    There are several reserved bytes free for this. For example 0xc6 is similar to 0xce, only one bit apart.

    0xc6 crc with uint32 (optional)

    I implemented this for c and perl here:

    https://github.com/msgpack/msgpack/pull/114

    https://github.com/msgpack/msgpack-perl/pull/7

    Our main advantage to use the optional CRC  is to be sure that the writer has already finished writing by checking the fifth-last byte to be 0xc6. Omit parsing and unpacking then. Some writers buffer its output, and the reader optimisticly tries to parse whenever the ctime changes.

  5. Jun 07, 2013

    MsgPack is great, and I completely agree about strings.

    But could we get this wiki into GitHub? This site was down recently, and that's a major problem. I cannot find the spec anywhere else on the web.

    I've copied the bare minimum here: https://github.com/cdunn2001/msgpack-spec

    That's only a README. With GitHub, the wiki attached to a repo is itself available via git.

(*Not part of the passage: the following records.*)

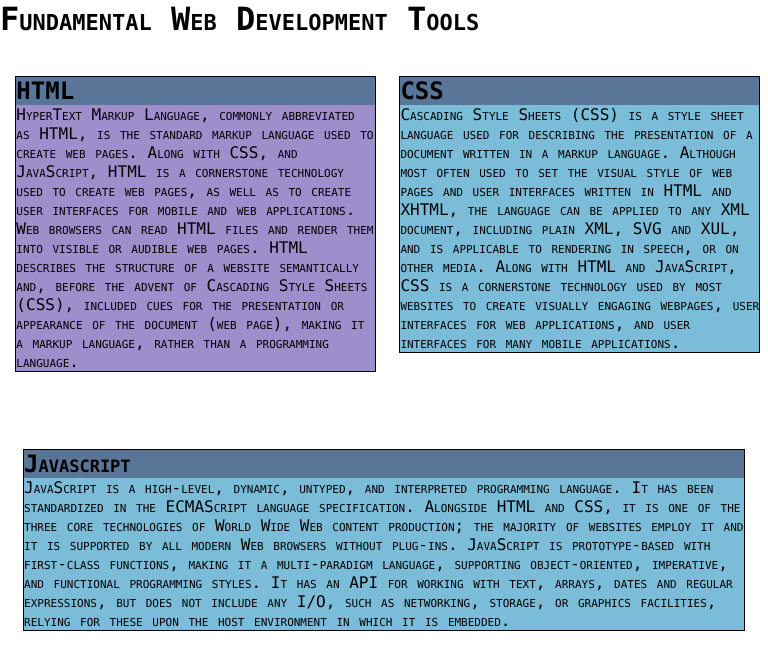
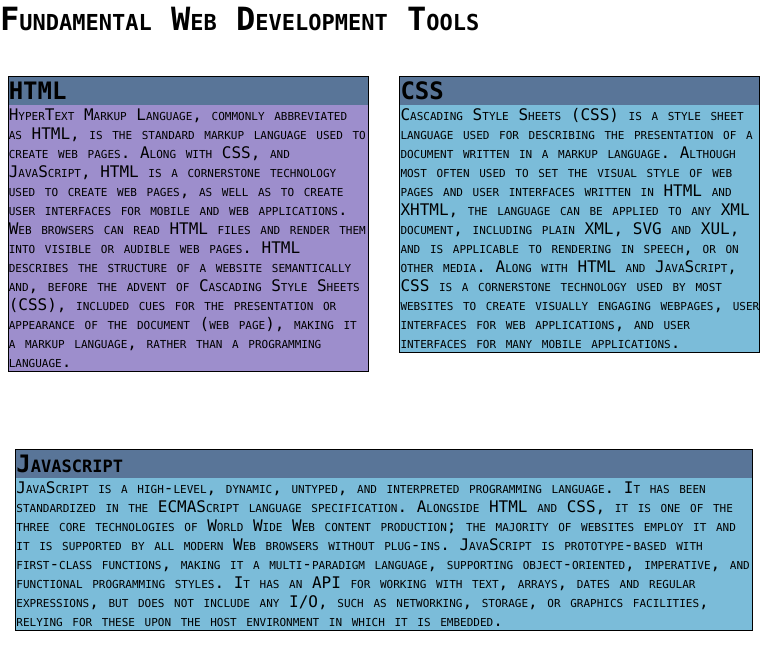
Before and after one commit to rgodinez/rgodinez.github.io, a Jekyll site: the page coursera/module2/index.html, which Jekyll copies as it is, in a window 768 px wide. Shown: the top 670 px of the page. Built offline with Jekyll 4.4.1, drawn with Linux system fonts in a browser that asks for light colours.

Commit message:
please baby jesus tablet

```diff
--- a/coursera/module2/index.html
+++ b/coursera/module2/index.html
@@ -77,7 +77,7 @@ p {
   #section1 {
    width: 47%;
    float: left;
-   margin: 5% 1% 5% 2%;
+   margin: 5% 2% 5% 1%;
   }
 
   #section2 {
@@ -88,8 +88,8 @@ p {
 
   #section3 {
     float: left;
-    width: 94%;
-    margin: 5% 3%;
+    width: 96%;
+    margin: 5% 2%;
   }
 }
 
```
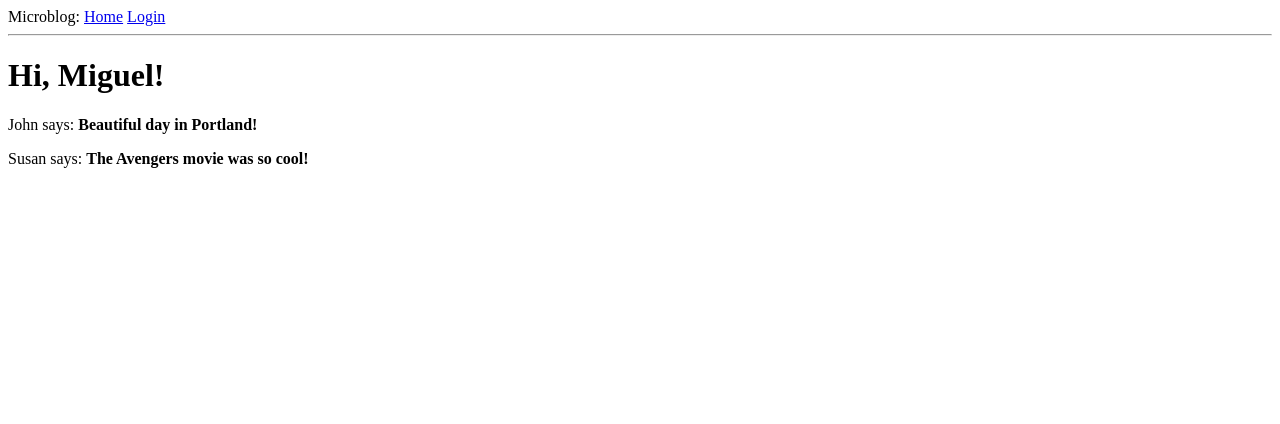
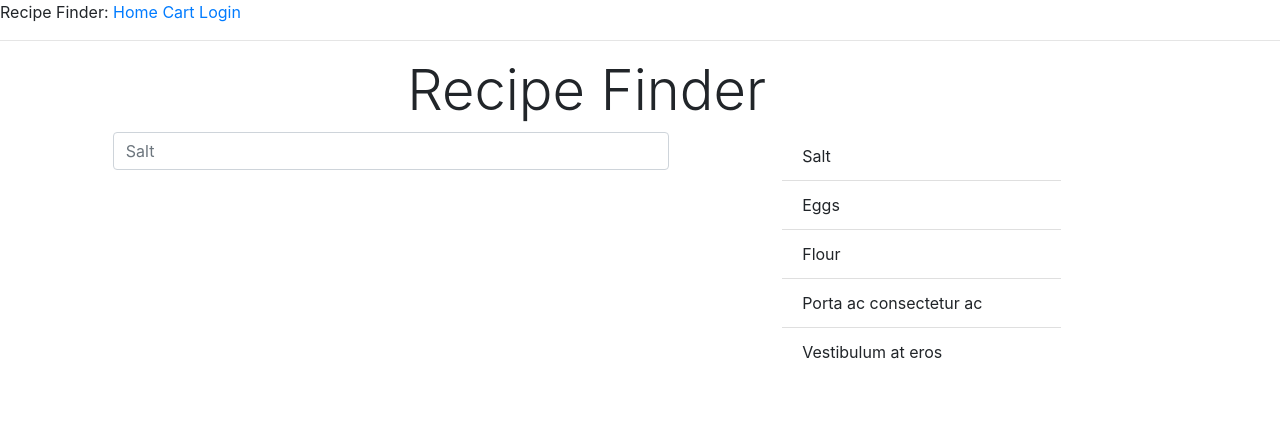
Before and after one commit to logm/CapstoneProject, a Flask app: page / in a window 1280 px wide. Shown: the top 424 px of the page. Before the commit the page ends 168 px from the top, so only its background shows below. Run offline with Flask 2, Linux system fonts and the light colour scheme; some libraries are stand-ins or nearby versions.

Commit message:
updated homepage and updated w/ presentation

```diff
--- a/project/app/__init__.py
+++ b/project/app/__init__.py
@@ -2,6 +2,7 @@ from flask import Flask
 from flask_sqlalchemy import SQLAlchemy
 from flask_migrate import Migrate
 from config import Config
+from flask_bootstrap import Bootstrap
 
 app = Flask(__name__)
 app.config.from_object(Config)
@@ -9,3 +10,4 @@ db = SQLAlchemy(app)
 migrate = Migrate(app, db)
 
 from app import routes, models
+bootstrap = Bootstrap(app)
--- a/project/app/routes.py
+++ b/project/app/routes.py
@@ -6,7 +6,7 @@ from app.forms import LoginForm
 @app.route('/')
 @app.route('/index')
 def index():
-    user = {'username': 'Miguel'}
+    user = {'username': 'Miguasdel'}
     posts = [
         {
             'author': {'username': 'John'},
@@ -17,7 +17,41 @@ def index():
             'body': 'The Avengers movie was so cool!'
         }
     ]
-    return render_template('index.html', title='Home', user=user, posts=posts)
+    recipes = [
+        {
+            'image_url': 'https://www.seriouseats.com/recipes/images/2015/07/20150702-sous-vide-hamburger-anova-primary-1500x1125.jpg',
+            'title': 'Burger',
+            'description': 'This is a longer card with supporting text below as a natural lead-in to additional content. This content is a little bit longer.',
+            'ingredient_list': {'xyz', 'abc'},
+            'link': 'google.com'
+        },
+        {
+            'image_url': 'https://i.pinimg.com/474x/52/bc/e1/52bce14a1196430b6ecabfb51ca930a4.jpg',
+            'title': 'Spaghetti ',
+            'description': 'This is a longer card with supporting text below as a natural lead-in to additional content. This content is a little bit longer.',
+            'ingredient_list': {'xyz', 'abc'},
+            'link': 'google.com'
+        },
+        {
+            'image_url': 'https://food.fnr.sndimg.com/content/dam/images/food/fullset/2016/10/11/1/FNK_Simple-Homemade-Pancakes_s4x3.jpg.rend.hgtvcom.826.620.suffix/1476216522537.jpeg',
+            'title': 'Pancakes ',
+            'description': 'This is a longer card with supporting text below as a natural lead-in to additional content. This content is a little bit longer.',
+            'ingredient_list': {'xyz', 'abc'},
+            'link': 'google.com'
+        },
+        {
+            'image_url': 'https://i.pinimg.com/474x/52/bc/e1/52bce14a1196430b6ecabfb51ca930a4.jpg',
+            'title': 'Spaghetti ',
+            'description': 'This is a longer card with supporting text below as a natural lead-in to additional content. This content is a little bit longer.',
+            'ingredient_list': {'xyz', 'abc'},
+            'link': 'google.com'
+        }
+    ]
+    recipeList = []
+    recipeList.append(recipes)
+    recipeList.append(recipes)
+    recipeList.append(recipes)
+    return render_template('index.html', title='Home', user=user, posts=posts, recipeList = recipeList)
 
 
 @app.route('/login', methods=['GET', 'POST'])
@@ -28,3 +62,7 @@ def login():
             form.username.data, form.remember_me.data))
         return redirect(url_for('index'))
     return render_template('login.html',  title='Sign In', form=form)
+
+@app.route('/cart')
+def cart():
+    return render_template('cart.html', title='Cart')
--- /dev/null
+++ b/project/app/static/css/main.css
@@ -0,0 +1,8 @@
+.main-recipe {
+	padding: 50px;
+
+}
+
+.single-recipe {
+	width: 150px;
+}
--- /dev/null
+++ b/project/app/static/js/main.js
@@ -0,0 +1 @@
+console.log("hello world js working");
--- a/project/app/templates/base.html
+++ b/project/app/templates/base.html
@@ -1,15 +1,22 @@
 <html>
     <head>
         {% if title %}
-        <title>{{ title }} - Microblog</title>
+        <title>{{ title }} - Recipe Finder</title>
         {% else %}
-        <title>Welcome to Microblog</title>
+        <title>Welcome to Recipe Finder</title>
         {% endif %}
+        <link rel="stylesheet" href="https://stackpath.bootstrapcdn.com/bootstrap/4.4.1/css/bootstrap.min.css" integrity="sha384-Vkoo8x4CGsO3+Hhxv8T/Q5PaXtkKtu6ug5TOeNV6gBiFeWPGFN9MuhOf23Q9Ifjh" crossorigin="anonymous">
+        <script src="https://stackpath.bootstrapcdn.com/bootstrap/4.4.1/js/bootstrap.min.js" integrity="sha384-wfSDF2E50Y2D1uUdj0O3uMBJnjuUD4Ih7YwaYd1iqfktj0Uod8GCExl3Og8ifwB6" crossorigin="anonymous"></script>
+        <script src="https://code.jquery.com/jquery-3.4.1.slim.min.js" integrity="sha384-J6qa4849blE2+poT4WnyKhv5vZF5SrPo0iEjwBvKU7imGFAV0wwj1yYfoRSJoZ+n" crossorigin="anonymous"></script>
+        <script src="https://cdn.jsdelivr.net/npm/popper.js@1.16.0/dist/umd/popper.min.js" integrity="sha384-Q6E9RHvbIyZFJoft+2mJbHaEWldlvI9IOYy5n3zV9zzTtmI3UksdQRVvoxMfooAo" crossorigin="anonymous"></script>
+        <script type="text/javascript"  src="{{ url_for('static',filename='js/main.js') }}"></script>
+        <link rel="stylesheet" type="text/css" href="{{ url_for('static',filename='css/main.css') }}">
     </head>
     <body>
         <div>
-            Microblog:
+            Recipe Finder:
             <a href="{{ url_for('index') }}">Home</a>
+            <a href="{{ url_for('cart') }}">Cart</a>
             <a href="{{ url_for('login') }}">Login</a>
         </div>
         <hr>
--- /dev/null
+++ b/project/app/templates/cart.html
@@ -0,0 +1,3 @@
+{% extends "base.html" %}
+
+<h1>Cart</h1>
--- a/project/app/templates/index.html
+++ b/project/app/templates/index.html
@@ -1,8 +1,76 @@
 {% extends "base.html" %}
 
 {% block content %}
-    <h1>Hi, {{ user.username }}!</h1>
-    {% for post in posts %}
-    <div><p>{{ post.author.username }} says: <b>{{ post.body }}</b></p></div>
-    {% endfor %}
+<!-- <h1>Hi, {{ user.username }}!</h1>
+{% for post in posts %}
+<div>
+	<p>{{ post.author.username }} says: <b>{{ post.body }}</b></p>
+</div>
+{% endfor %} -->
+
+<div class="col-11">
+	<center>
+		<h1 class="display-4">Recipe Finder</h1>
+
+	</center>
+
+
+	<div class="row">
+		<span class="col-1"></span>
+
+		<div class="input-group mb-3 col-6">
+			<!-- <div class="input-group-prepend">
+				<span class="input-group-text" id="basic-addon1">Ingredient</span>
+			</div> -->
+			<input type="text" class="form-control" placeholder="Salt" aria-label="Username"
+				aria-describedby="basic-addon1">
+		</div>
+		<span class="col-1"></span>
+		<ul class="list-group list-group-flush col-3">
+			<li class="list-group-item">Salt</li>
+			<li class="list-group-item">Eggs</li>
+			<li class="list-group-item">Flour</li>
+			<li class="list-group-item">Porta ac consectetur ac</li>
+			<li class="list-group-item">Vestibulum at eros</li>
+		</ul>
+
+	</div>
+
+
+	{% for list in recipeList %}
+	<div class="card-deck main-recipe ">
+		{% for recipe in list %}
+
+		<!-- <div class="card single-recipe">
+			<img src="https://i.pinimg.com/474x/52/bc/e1/52bce14a1196430b6ecabfb51ca930a4.jpg" class="card-img-top" alt="...">
+			<div class="card-body">
+				<h5 class="card-title">Card title</h5>
+				<p class="card-text">This is a longer card with supporting text below as a natural lead-in to additional
+					content. This content is a little bit longer.</p>
+					<p class="card-text"><small class="text-muted">Last updated 3 mins ago</small></p>
+				</div>
+			</div> -->
+		<div class="card">
+			<img src="{{ recipe.image_url }}" class="card-img-top" alt="...">
+			<div class="card-body">
+				<h5 class="card-title"> {{ recipe.title }}</h5>
+				<p class="card-text">{{ recipe.description }}</p>
+				<ul>
+					{% for ingredient in ingredient_list %}
+					<li>{{ ingredient }}</li>
+					{%endfor %}
+				</ul>
+				<p class="card-text"><small class="text-muted">{{ recipe.link }}</small></p>
+			</div>
+		</div>
+		<!-- <br> -->
+
+
+		{%endfor %}
+	</div>
+{%endfor %}
+
+
+</div>
+
 {% endblock %}
--- a/project/requirements.txt
+++ b/project/requirements.txt
@@ -3,3 +3,4 @@ redis
 flask-sqlalchemy
 flask-migrate
 flask_wtf
+flask-bootstrap
```
Also changed, not shown: README.md.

That would be prefect.

    1. Jul 01, 2013

      I agree.

      I think Confluence is over engineering and some committers doesn't check this wiki.

      We should move to github page (or related site) with ML / issue / pull request combination.

  6. Jun 07, 2013

    See wiki:

    https://github.com/cdunn2001/msgpack-spec/wiki/Spec

    and README:

    https://github.com/cdunn2001/msgpack-spec/blob/master/README.md

    The wiki looks a little better because of the surprising syntax-highlighting. Feel free to clone.